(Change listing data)
____

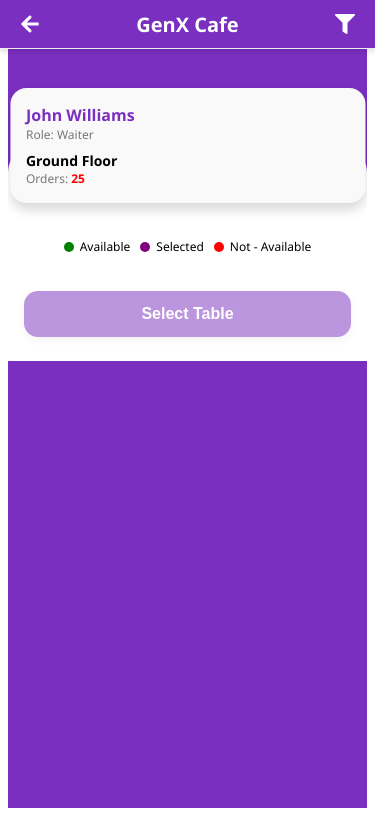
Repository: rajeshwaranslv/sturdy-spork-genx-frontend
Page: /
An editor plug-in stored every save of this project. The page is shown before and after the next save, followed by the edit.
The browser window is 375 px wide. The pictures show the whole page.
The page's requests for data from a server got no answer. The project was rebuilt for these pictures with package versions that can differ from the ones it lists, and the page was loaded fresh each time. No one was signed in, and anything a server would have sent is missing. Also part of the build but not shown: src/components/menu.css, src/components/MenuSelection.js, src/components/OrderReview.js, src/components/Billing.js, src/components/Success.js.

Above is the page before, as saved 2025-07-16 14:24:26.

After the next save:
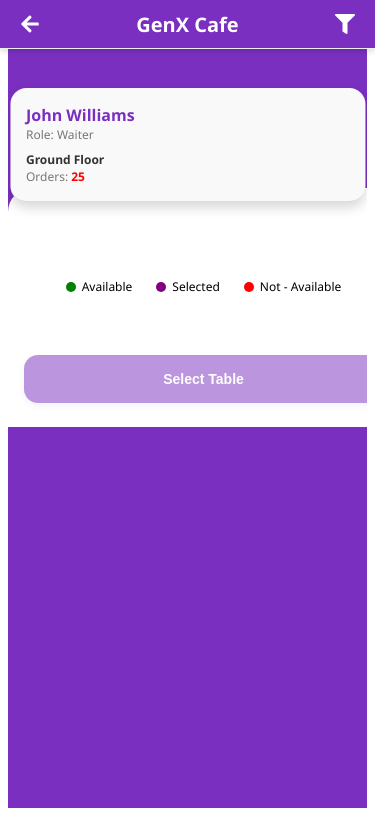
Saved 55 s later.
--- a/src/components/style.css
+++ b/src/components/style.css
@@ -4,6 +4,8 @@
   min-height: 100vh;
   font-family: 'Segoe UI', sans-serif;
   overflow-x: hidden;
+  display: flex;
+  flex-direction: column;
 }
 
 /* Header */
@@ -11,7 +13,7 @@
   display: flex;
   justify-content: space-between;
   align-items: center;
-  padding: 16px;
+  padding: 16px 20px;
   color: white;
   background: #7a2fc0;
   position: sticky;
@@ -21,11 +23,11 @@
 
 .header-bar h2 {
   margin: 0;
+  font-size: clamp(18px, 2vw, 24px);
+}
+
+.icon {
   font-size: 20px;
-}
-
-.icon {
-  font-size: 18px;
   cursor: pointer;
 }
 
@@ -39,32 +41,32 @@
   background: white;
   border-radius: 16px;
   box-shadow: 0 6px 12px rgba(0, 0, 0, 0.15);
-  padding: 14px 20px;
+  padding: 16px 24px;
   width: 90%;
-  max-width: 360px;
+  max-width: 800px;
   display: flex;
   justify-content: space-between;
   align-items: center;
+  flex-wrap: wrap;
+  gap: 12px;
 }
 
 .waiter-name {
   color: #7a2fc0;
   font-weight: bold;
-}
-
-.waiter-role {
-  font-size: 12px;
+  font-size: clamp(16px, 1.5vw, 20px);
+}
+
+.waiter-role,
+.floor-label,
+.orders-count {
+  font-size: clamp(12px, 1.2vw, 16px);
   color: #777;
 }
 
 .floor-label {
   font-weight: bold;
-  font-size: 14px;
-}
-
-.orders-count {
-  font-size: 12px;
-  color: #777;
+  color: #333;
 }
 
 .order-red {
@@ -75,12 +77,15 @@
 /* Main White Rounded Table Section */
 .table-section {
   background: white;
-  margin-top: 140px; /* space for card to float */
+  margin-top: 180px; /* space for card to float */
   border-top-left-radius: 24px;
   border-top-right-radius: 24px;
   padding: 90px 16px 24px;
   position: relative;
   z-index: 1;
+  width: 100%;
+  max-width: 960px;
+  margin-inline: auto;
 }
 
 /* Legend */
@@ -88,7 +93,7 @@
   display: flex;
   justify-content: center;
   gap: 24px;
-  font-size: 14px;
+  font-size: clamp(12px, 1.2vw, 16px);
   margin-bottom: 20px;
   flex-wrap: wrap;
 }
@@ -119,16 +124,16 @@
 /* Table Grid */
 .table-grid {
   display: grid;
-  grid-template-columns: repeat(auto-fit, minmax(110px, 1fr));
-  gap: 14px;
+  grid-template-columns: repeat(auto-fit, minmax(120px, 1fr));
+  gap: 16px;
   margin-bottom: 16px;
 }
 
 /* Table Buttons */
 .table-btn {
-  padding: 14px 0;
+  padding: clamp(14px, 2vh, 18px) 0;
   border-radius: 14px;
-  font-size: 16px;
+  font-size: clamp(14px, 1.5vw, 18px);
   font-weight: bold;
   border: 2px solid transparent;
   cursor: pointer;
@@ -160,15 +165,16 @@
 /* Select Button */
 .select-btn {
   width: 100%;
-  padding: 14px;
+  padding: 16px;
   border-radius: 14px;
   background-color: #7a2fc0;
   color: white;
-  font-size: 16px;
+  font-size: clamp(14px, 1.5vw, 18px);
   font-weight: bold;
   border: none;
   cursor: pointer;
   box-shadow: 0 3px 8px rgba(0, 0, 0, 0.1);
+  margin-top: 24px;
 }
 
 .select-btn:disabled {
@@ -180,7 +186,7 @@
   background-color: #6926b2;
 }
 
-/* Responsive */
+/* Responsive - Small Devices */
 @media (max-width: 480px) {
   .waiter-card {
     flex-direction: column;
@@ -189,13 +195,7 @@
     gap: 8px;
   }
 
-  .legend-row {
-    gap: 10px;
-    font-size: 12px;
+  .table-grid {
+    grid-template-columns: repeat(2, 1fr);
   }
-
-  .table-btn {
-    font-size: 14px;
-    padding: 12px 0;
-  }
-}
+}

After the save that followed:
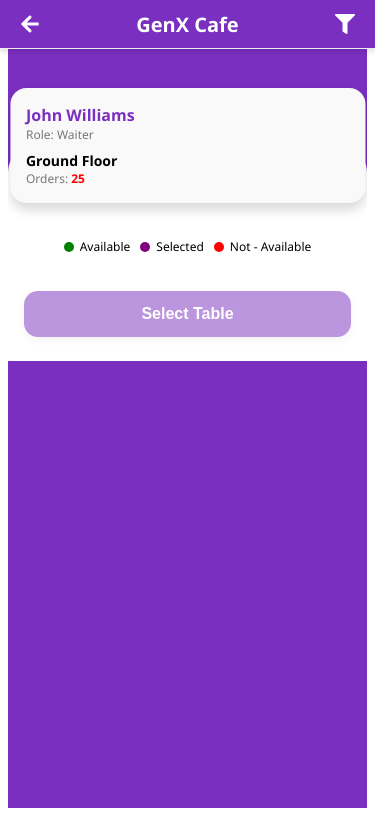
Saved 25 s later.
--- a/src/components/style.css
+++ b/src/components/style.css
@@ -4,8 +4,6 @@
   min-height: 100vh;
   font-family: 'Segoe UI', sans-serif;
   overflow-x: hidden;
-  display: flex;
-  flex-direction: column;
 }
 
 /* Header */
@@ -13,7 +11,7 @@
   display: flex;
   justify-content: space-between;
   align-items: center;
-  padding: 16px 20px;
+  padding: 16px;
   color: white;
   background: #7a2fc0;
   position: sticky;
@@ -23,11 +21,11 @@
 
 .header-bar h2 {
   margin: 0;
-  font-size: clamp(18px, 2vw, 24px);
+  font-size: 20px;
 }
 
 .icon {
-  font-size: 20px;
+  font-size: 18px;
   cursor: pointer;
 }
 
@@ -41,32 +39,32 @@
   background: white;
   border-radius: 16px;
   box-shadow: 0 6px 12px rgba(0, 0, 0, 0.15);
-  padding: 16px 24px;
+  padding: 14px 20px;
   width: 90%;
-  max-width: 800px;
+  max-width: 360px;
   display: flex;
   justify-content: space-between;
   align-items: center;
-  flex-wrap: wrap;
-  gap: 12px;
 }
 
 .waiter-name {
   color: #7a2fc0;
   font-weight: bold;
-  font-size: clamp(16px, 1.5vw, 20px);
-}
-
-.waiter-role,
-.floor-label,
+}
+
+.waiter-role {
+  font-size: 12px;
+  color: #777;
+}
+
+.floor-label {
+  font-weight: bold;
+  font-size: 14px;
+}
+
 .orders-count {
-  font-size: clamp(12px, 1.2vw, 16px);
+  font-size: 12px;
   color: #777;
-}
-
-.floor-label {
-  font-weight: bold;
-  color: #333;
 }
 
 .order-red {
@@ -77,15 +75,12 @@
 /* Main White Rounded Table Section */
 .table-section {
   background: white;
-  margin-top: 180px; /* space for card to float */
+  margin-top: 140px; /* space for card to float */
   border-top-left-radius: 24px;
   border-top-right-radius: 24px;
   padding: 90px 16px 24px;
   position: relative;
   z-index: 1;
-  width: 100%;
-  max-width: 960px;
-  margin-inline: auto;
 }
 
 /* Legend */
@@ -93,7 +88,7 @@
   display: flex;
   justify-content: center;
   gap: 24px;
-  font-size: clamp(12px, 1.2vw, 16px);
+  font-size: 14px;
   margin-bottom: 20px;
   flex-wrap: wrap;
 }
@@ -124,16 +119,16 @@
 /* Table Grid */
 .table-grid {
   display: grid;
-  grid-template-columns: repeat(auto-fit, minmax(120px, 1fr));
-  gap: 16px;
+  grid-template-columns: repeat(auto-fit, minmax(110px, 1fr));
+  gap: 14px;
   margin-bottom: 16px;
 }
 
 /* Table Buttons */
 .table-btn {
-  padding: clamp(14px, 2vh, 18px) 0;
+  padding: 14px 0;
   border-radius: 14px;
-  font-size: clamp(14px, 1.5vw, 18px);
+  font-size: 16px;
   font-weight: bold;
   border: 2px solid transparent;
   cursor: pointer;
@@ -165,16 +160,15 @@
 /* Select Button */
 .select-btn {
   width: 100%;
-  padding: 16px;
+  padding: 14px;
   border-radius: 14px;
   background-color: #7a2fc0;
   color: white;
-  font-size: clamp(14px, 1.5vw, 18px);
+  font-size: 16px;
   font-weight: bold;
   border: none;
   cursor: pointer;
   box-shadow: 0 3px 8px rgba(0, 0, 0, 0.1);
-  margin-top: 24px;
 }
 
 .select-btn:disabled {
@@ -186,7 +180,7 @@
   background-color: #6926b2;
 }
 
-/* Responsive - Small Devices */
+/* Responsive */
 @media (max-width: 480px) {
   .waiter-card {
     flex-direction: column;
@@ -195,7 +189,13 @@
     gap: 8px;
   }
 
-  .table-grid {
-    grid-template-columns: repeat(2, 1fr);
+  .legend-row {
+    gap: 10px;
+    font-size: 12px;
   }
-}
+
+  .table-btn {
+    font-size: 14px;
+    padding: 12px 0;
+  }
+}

____

State how many lines in the records contain the string "shown". Give the number with no words around it.

2